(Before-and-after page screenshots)
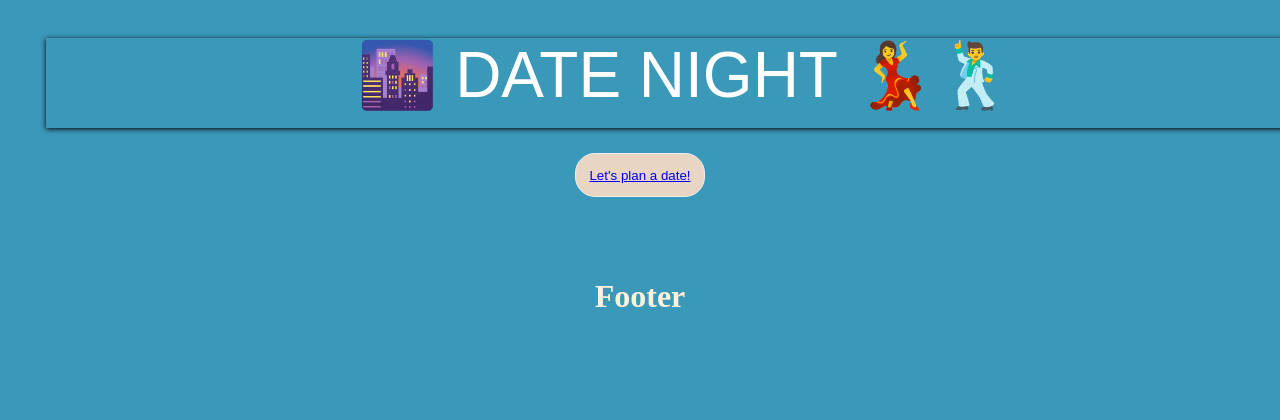
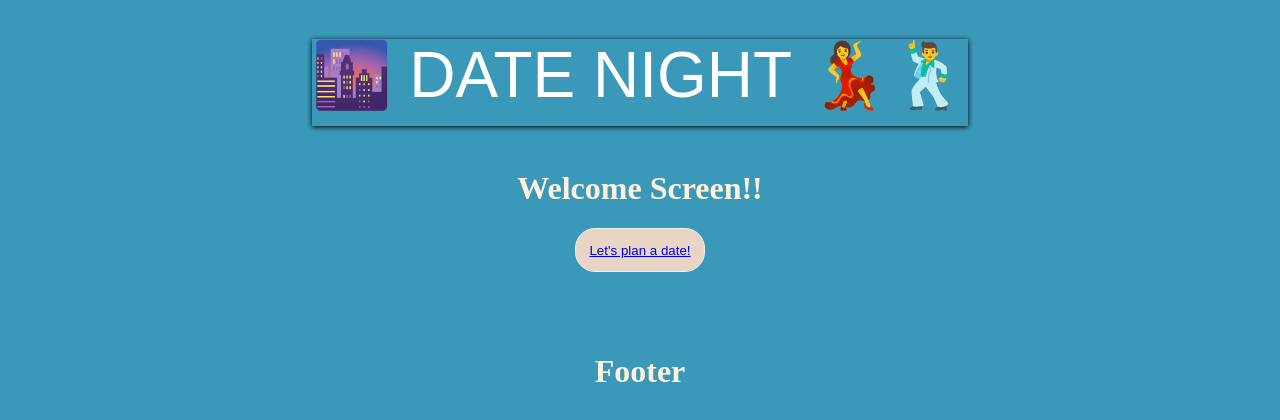
Before and after one commit to Isorym21/DATENIGHT, a React (Create React App) app: page / in a window 1280 px wide. Shown: the top 420 px of the page. Built offline with nearby package versions, Linux system fonts and the light colour scheme.

Commit message:
Update Header.css
Changed the position from fixed to flex in the header.css file

```diff
--- a/src/containers/Header/Header.css
+++ b/src/containers/Header/Header.css
@@ -1,8 +1,8 @@
 .header {
     width: 100%;
     cursor: pointer;
-    position: fixed;
-    display: flex;
+    position: flex;
+    display: fixed;
     justify-content: center;
     text-transform: uppercase;
     background-color: #3A98B9;
```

_What this task involves_
Only lines containing the string "fixed" are needed. Pull each of them out of the records above.

_Expected output_
Changed the position from fixed to flex in the header.css file
-    position: fixed;
+    display: fixed;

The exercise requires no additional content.